Gays, just as so many other minorities, receive abdominal physical, mental, and socioeconomic abuse. While it would be ridiculous for me to declare myself unaffected by living in what is in many ways a prejudiced and discriminatory society, I truly believe that I have generally been tolerant and respectful of homosexuality.
I'm not claiming to be perfect or immune from prejudices, but am simply trying to show that I support and believe in the existence of homosexuality as a sexual and romantic orientation whose validity is no less than heterosexuality.
I cannot, however, respect or tolerate the implied superiority of a minority group's attitudes, no matter how easily it is to understand their aggressive backlash against a suppressive and cruel majority. It seems to me that such slogans "We're Queer, We're Here, Get Used to It," "Gay, That's All I have to Say," and the symbols on Adelbert's sidewalks seem more boastful than proud, suggesting, to me at least, that gays see their lifestyle as not equal, but superior. This would be as asinine a declaration as the ideas presented by gay bashers and white supremacists, and perhaps even more disheartening since it would mean that the victims of bigotry had become as the bigots themselves.

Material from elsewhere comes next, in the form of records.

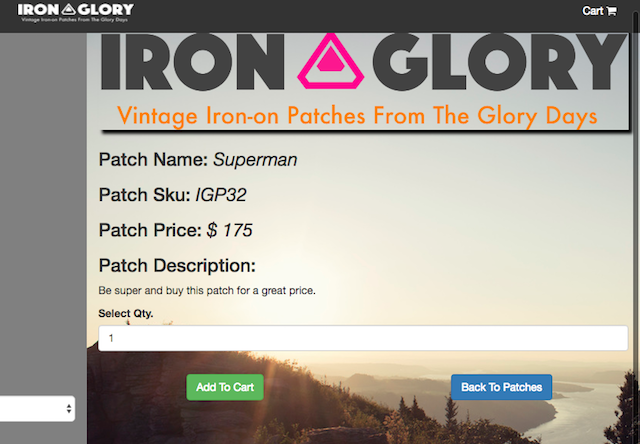
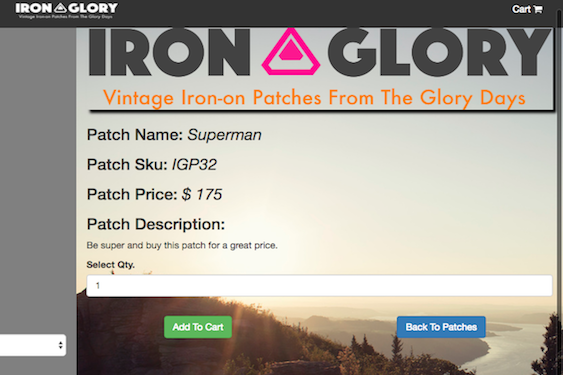
Adjusts picture size for all to match

diff --git a/index.html b/index.html
@@ -110,7 +110,7 @@
         <li class=" col-xs-6 col-sm-6 col-md-6 col-lg-6">
           <div class="lightCon"> <span class="hoverBox"> <span class="smallIcon"> <a href= "https://salty-beach-17198.herokuapp.com/">Iron Glory Patch Store</a></span></span><img src="img/Iron Glory screen shot.png" alt=" " > </div>
         </li>
-        <li class="abc col-xs-6 col-sm-6 col-md-6 col-lg-6">
+        <li class="col-xs-6 col-sm-6 col-md-6 col-lg-6">
           <div class="lightCon">
             <a href= "https://github.com/llancon">
             <span class="hoverBox"  >
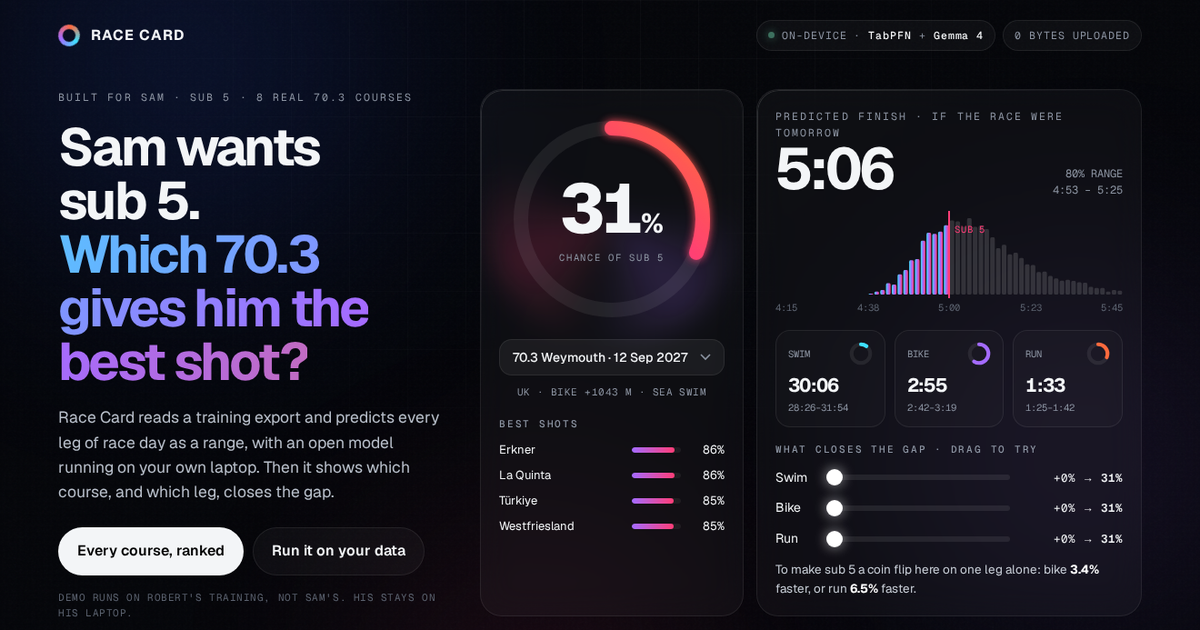
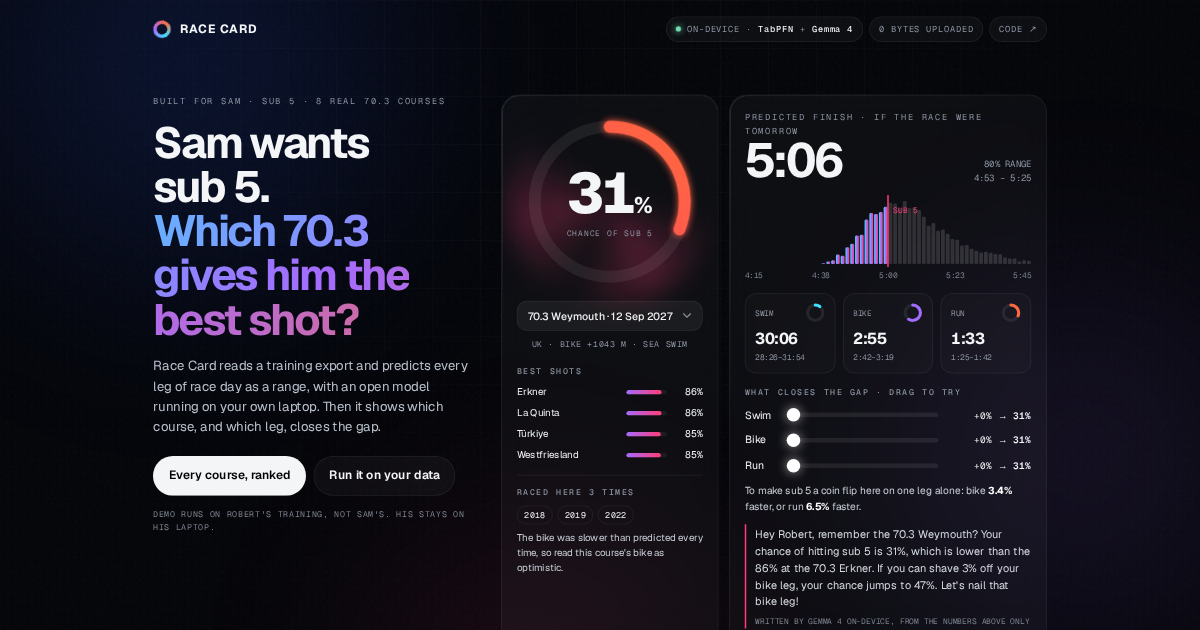
Refresh the preview image and put the slider demo at the top of the README

diff --git a/README.md b/README.md
@@ -1,6 +1,6 @@
 # Race Card
 
-![Race Card: the chance of a sub-5 IRONMAN 70.3, by course](docs/og.png)
+![Race Card: dragging the bike slider moves the chance of a sub-5 at Weymouth from 31% to 47%, then the flat Erkner course shows 86%](docs/demo.gif)
 
 **Which IRONMAN 70.3 gives you the best shot at your goal time?** Race Card reads your own training
 export, predicts every leg of race day as a range, and ranks eight real 70.3 courses by your chance of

A more important issue is the animosity the symbols draw forth from many otherwise apathetic persons, possibly for the reason I have suggested. In assuming forms of self-declaration and expression that are almost militant, minorities succeed in enlightening no one, and often alienate and anger segments of the population that would otherwise be undecided or in agreement with their views. It feels as if "straight bashing" is becoming more popular than "fag-bashing," with the homophobia having become a ludicrously loaded gun. This is a tactic whose benefits I fail to see. Perhaps I'm cynical, but I wonder if the gay community isn't repeating so much of human history by itself undermining a homosexual/ heterosexual culture of mutual respect and acceptance.
Preston Williams, Undergraduate Student